**STUDY MATERIAL:**
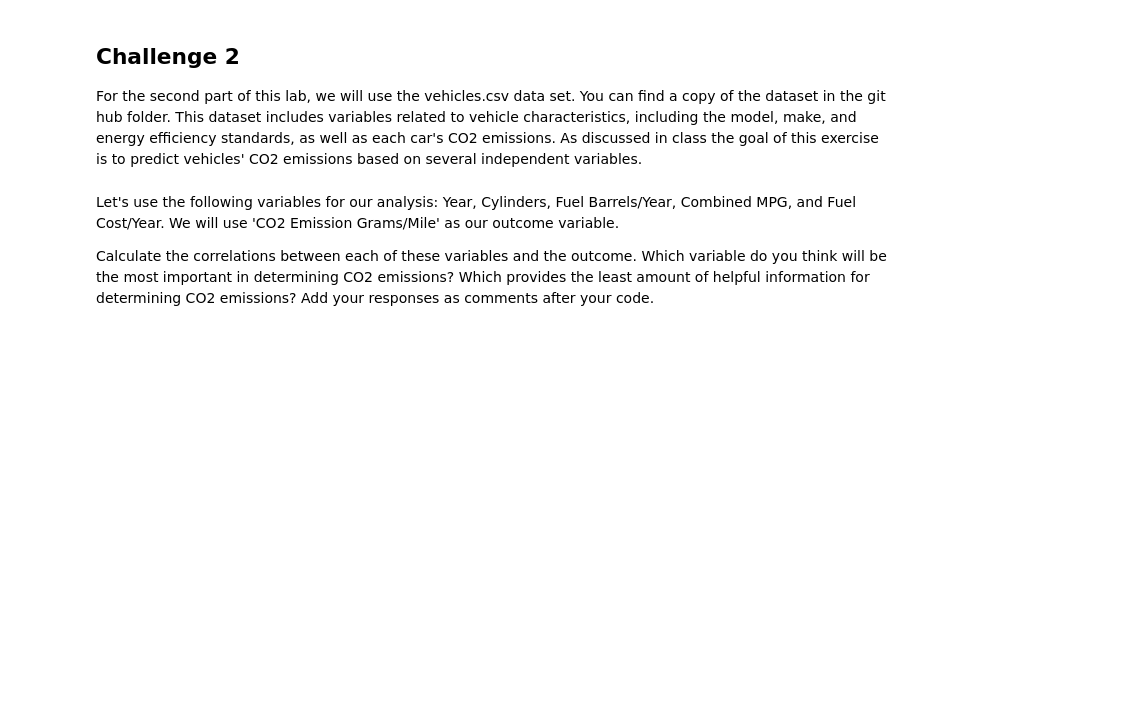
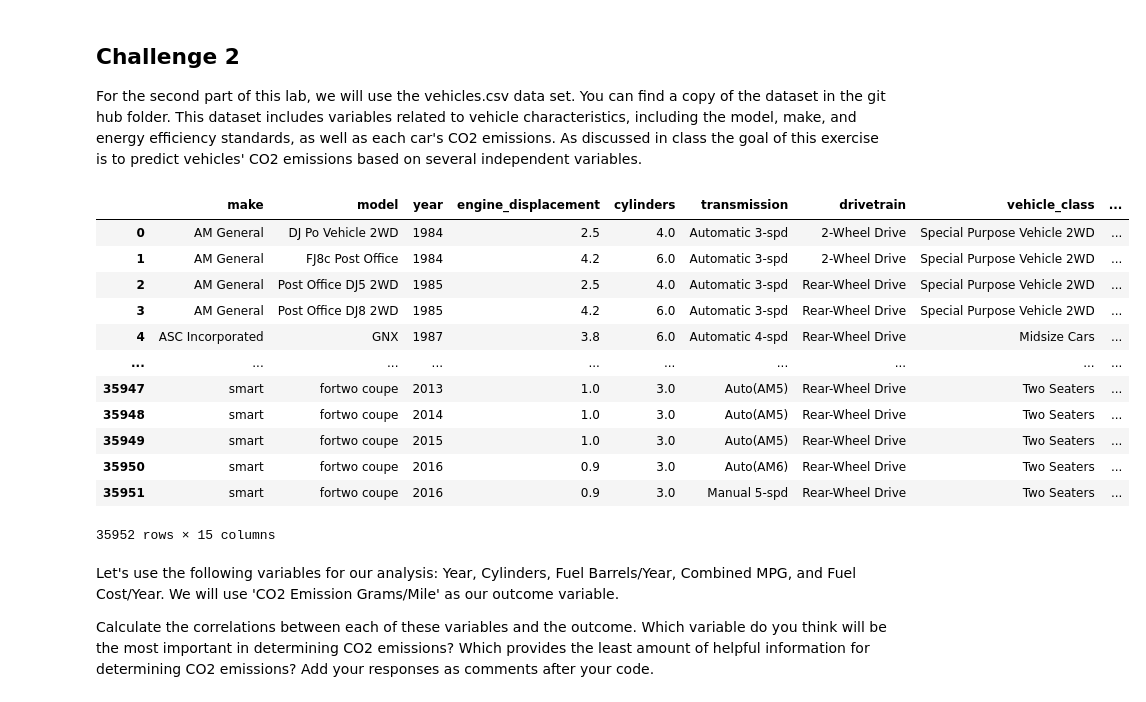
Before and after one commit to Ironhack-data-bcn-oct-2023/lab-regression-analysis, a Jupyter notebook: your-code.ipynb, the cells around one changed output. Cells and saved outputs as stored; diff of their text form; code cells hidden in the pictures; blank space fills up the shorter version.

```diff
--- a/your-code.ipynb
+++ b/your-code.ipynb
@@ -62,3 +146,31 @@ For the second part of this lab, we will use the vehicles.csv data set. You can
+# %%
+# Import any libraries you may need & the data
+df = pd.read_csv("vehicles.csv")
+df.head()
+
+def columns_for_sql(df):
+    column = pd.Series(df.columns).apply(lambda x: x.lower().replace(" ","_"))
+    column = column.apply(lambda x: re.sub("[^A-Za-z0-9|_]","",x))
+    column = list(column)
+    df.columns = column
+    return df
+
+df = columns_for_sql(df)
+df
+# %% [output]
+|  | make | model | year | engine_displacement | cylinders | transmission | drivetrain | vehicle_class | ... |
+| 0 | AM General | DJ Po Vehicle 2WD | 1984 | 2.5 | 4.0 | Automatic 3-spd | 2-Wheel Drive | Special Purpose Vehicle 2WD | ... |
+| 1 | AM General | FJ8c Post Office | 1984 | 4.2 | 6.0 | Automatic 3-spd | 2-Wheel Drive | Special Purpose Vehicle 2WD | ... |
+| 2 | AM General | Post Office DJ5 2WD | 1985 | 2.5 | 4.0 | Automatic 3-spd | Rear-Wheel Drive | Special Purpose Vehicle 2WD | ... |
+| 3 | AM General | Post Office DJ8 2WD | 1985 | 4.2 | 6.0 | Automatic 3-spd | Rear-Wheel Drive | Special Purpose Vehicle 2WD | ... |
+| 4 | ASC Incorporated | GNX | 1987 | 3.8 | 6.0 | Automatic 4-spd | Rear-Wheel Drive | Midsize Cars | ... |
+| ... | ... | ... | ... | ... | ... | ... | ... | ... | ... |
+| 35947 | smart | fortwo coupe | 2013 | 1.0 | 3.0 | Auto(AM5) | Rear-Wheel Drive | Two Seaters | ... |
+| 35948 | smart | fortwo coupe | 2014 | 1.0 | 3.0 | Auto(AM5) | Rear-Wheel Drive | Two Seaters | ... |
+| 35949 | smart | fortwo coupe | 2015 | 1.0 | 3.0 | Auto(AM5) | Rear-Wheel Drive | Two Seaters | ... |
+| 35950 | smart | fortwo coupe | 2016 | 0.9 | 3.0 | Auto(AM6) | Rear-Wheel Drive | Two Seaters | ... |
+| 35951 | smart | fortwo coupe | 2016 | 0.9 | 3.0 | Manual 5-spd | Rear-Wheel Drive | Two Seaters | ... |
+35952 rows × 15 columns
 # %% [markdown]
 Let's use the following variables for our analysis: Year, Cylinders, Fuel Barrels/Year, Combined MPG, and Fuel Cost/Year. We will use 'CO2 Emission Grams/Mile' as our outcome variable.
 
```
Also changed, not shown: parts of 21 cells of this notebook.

**YOUR GOAL:** Go through the records and gather the lines that hold "Office".

**ANSWER SECTION:**
+| 1 | AM General | FJ8c Post Office | 1984 | 4.2 | 6.0 | Automatic 3-spd | 2-Wheel Drive | Special Purpose Vehicle 2WD | ... |
+| 2 | AM General | Post Office DJ5 2WD | 1985 | 2.5 | 4.0 | Automatic 3-spd | Rear-Wheel Drive | Special Purpose Vehicle 2WD | ... |
+| 3 | AM General | Post Office DJ8 2WD | 1985 | 4.2 | 6.0 | Automatic 3-spd | Rear-Wheel Drive | Special Purpose Vehicle 2WD | ... |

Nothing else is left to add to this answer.